You saw it in China. When I flew there I was reading a book, China Airborne. It’s about how China is trying to be a leader in the aviation industry in the future, and it was a coincidence for me that the plane I was riding on had been built by Boeing, a U.S. company, but the engineers were out of Russia, wing manufacturing and designers were out of China, and operation and switching equipment was out of Wichita, I believe. And it reminded me that our students have to be able to work comfortably in a global economy that crosses boundaries, cultures and races. I was so pleased with another benefit of going to China. We must have had two or three dozen students over there doing their study-away experiences, and I met with them and learned how much they had grown. And I also got to see how we are able to make these things possible through local partnerships. One was a student that spent two weeks there on a particular program, but she got to extend it for another six weeks through support from Lexmark. It’s an international corporation; they supported her internship there. They do business around the world. It worked for them, it worked for our student and it’s going to work for Kentucky’s future.
TM: Are you seeing any increase in Chinese students coming to UK?
EC: We have had good healthy growth in that. We have 600 Chinese students at the University of Kentucky; 400 are in graduate programs and 200 in undergraduate programs. Thanks to the work of our faculty and our deans, we have joined together with several universities in China. We’ve had over 400 students from our College of Education do their practice teaching not only here but in China. Good for China, good for us. We learn a lot from each other.
TM: The university has unveiled a marketing initiative called the Kentucky Promise. What is that about?
EC: The Kentucky Promise was birthed 150 years ago, and every generation of administrators and faculty at the University of Kentucky has taken it seriously, although maybe by another name, but it is that commitment to educate and prepare students for the future.
Things have certainly changed from that time we first opened our doors, but the University of Kentucky is about change.
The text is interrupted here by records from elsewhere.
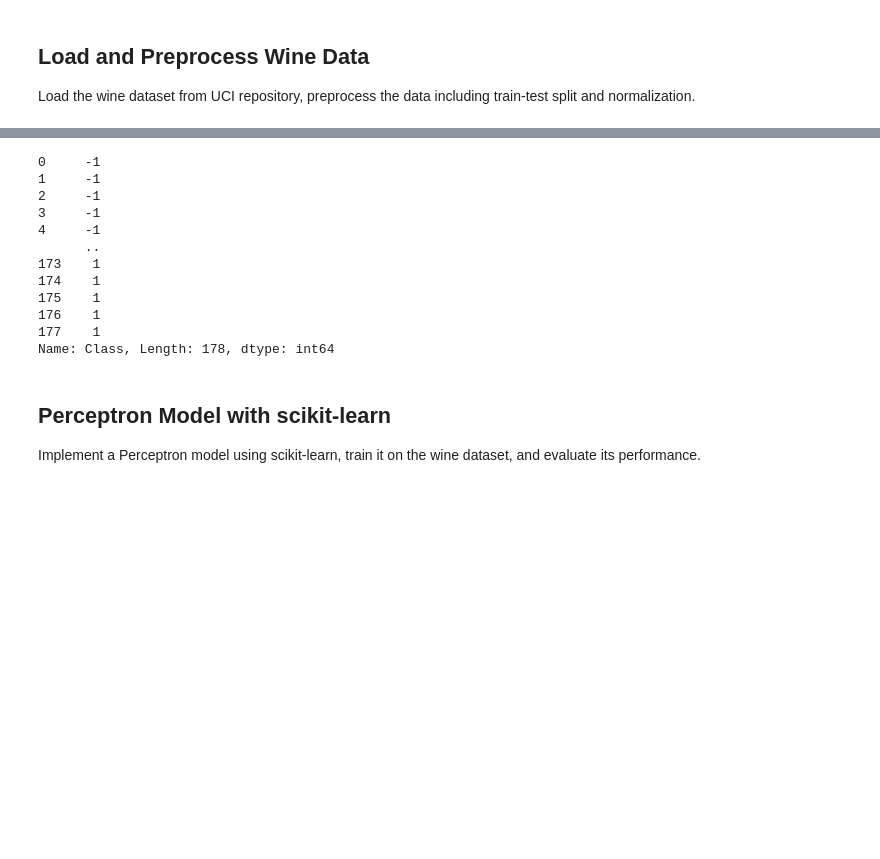
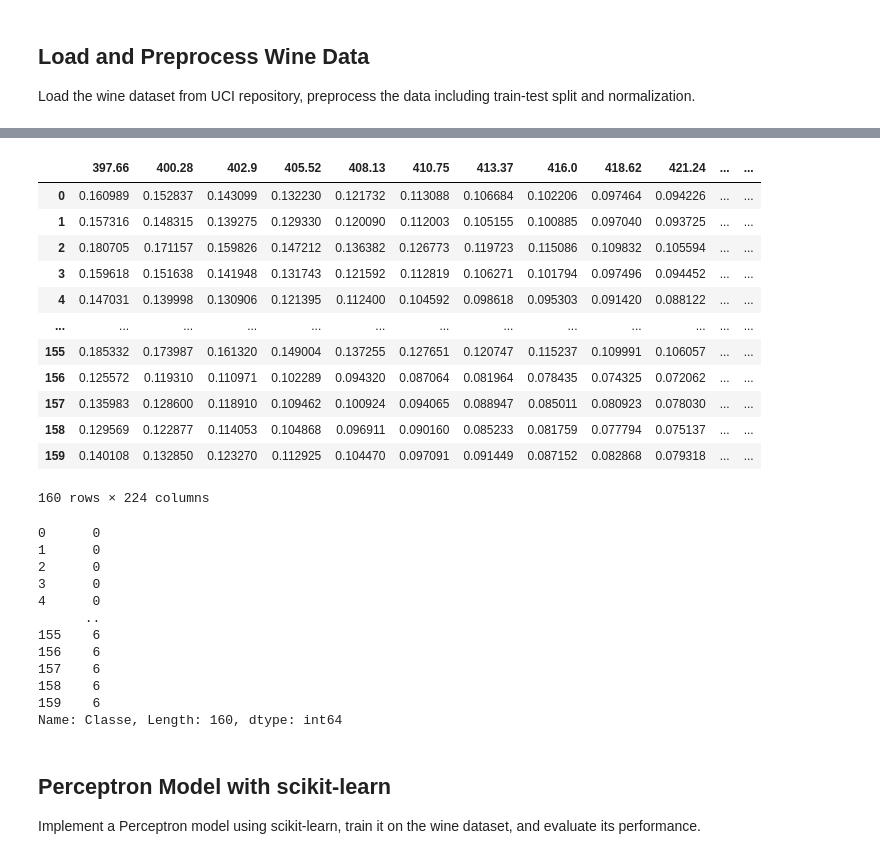
Before and after one commit to Lucieswart/DataManagerUE3_p1, a Jupyter notebook: docs/DeepLearning.ipynb, the cells around one changed output, grey strips where cells are left out. Drawn from its saved outputs; the diff is of its cells as text; code cells hidden in the pictures; blank space fills up the shorter version.

```diff
--- a/docs/DeepLearning.ipynb
+++ b/docs/DeepLearning.ipynb
@@ -482,23 +510,39 @@ wine_data.head()
 # %%
 # Split the data into features and labels
-X = wine_data.drop('Class', axis=1)
-y = wine_data['Class']
+X = wine_data.drop(['Classe', 'class'], axis=1)
+y = wine_data['Classe']
+X
+# %% [output]
+|  | 397.66 | 400.28 | 402.9 | 405.52 | 408.13 | 410.75 | 413.37 | 416.0 | 418.62 | 421.24 | ... | ... |
+| 0 | 0.160989 | 0.152837 | 0.143099 | 0.132230 | 0.121732 | 0.113088 | 0.106684 | 0.102206 | 0.097464 | 0.094226 | ... | ... |
+| 1 | 0.157316 | 0.148315 | 0.139275 | 0.129330 | 0.120090 | 0.112003 | 0.105155 | 0.100885 | 0.097040 | 0.093725 | ... | ... |
+| 2 | 0.180705 | 0.171157 | 0.159826 | 0.147212 | 0.136382 | 0.126773 | 0.119723 | 0.115086 | 0.109832 | 0.105594 | ... | ... |
+| 3 | 0.159618 | 0.151638 | 0.141948 | 0.131743 | 0.121592 | 0.112819 | 0.106271 | 0.101794 | 0.097496 | 0.094452 | ... | ... |
+| 4 | 0.147031 | 0.139998 | 0.130906 | 0.121395 | 0.112400 | 0.104592 | 0.098618 | 0.095303 | 0.091420 | 0.088122 | ... | ... |
+| ... | ... | ... | ... | ... | ... | ... | ... | ... | ... | ... | ... | ... |
+| 155 | 0.185332 | 0.173987 | 0.161320 | 0.149004 | 0.137255 | 0.127651 | 0.120747 | 0.115237 | 0.109991 | 0.106057 | ... | ... |
+| 156 | 0.125572 | 0.119310 | 0.110971 | 0.102289 | 0.094320 | 0.087064 | 0.081964 | 0.078435 | 0.074325 | 0.072062 | ... | ... |
+| 157 | 0.135983 | 0.128600 | 0.118910 | 0.109462 | 0.100924 | 0.094065 | 0.088947 | 0.085011 | 0.080923 | 0.078030 | ... | ... |
+| 158 | 0.129569 | 0.122877 | 0.114053 | 0.104868 | 0.096911 | 0.090160 | 0.085233 | 0.081759 | 0.077794 | 0.075137 | ... | ... |
+| 159 | 0.140108 | 0.132850 | 0.123270 | 0.112925 | 0.104470 | 0.097091 | 0.091449 | 0.087152 | 0.082868 | 0.079318 | ... | ... |
+160 rows × 224 columns
 # %%
 # Adjust class labels to be in the range [0, C-1]
 y = y - 1
+y
 # %% [output]
-0     -1
-1     -1
-2     -1
-3     -1
-4     -1
+0      0
+1      0
+2      0
+3      0
+4      0
       ..
-173    1
-174    1
-175    1
-176    1
-177    1
-Name: Class, Length: 178, dtype: int64
+155    6
+156    6
+157    6
+158    6
+159    6
+Name: Classe, Length: 160, dtype: int64
 # %%
 # Split the data into training and testing sets
 X_train, X_test, y_train, y_test = train_test_split(X, y, test_size=0.3, random_state=42, stratify=y)
```
Also changed, not shown: parts of 15 cells of this notebook.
It has to be that beacon, that shining light that says, “This is a way forward.” And you have to have a willingness to think anew and to change in turbulent times. That’s the commitment we make to the Commonwealth; that’s the commitment we make to the students. It’s the commitment we make to our fellow citizens who through their hard-earned wages and taxes have made a commitment to our university. We have got to remain that shining beacon of hope, regardless of how dark the day may get. We’ve always done that. I’m confident we’re going to do that. We have thoughtfully and strategically taken the steps just like we have in the past to make sure that future is bright.
TM: What is your perception of UK’s role in helping Lexington develop its local economy?
EC: I’ve said many times that the city’s destiny and our destiny are intertwined. One of the greatest assets you can have in recruiting students, I think, is a vibrant metropolitan area, and we have unique strengths there, too. You look in the Southeastern Conference outside of Nashville and Lexington, and the rest of these universities are all in very small towns, and you can see that from an historical context. Lots of universities, those early ones, were placed in small cities. Ours is what I call a perfect size: 350,000 people, a good number of businesses, a rich place for our scientists to discover opportunities for partnership and bringing those ideas to the market. So we have got to be working together with our city. We’re proud partners in all kinds of things, and the mayor and I speak frequently. He likes to dream big dreams, and I hope we’re a part of a lot of them.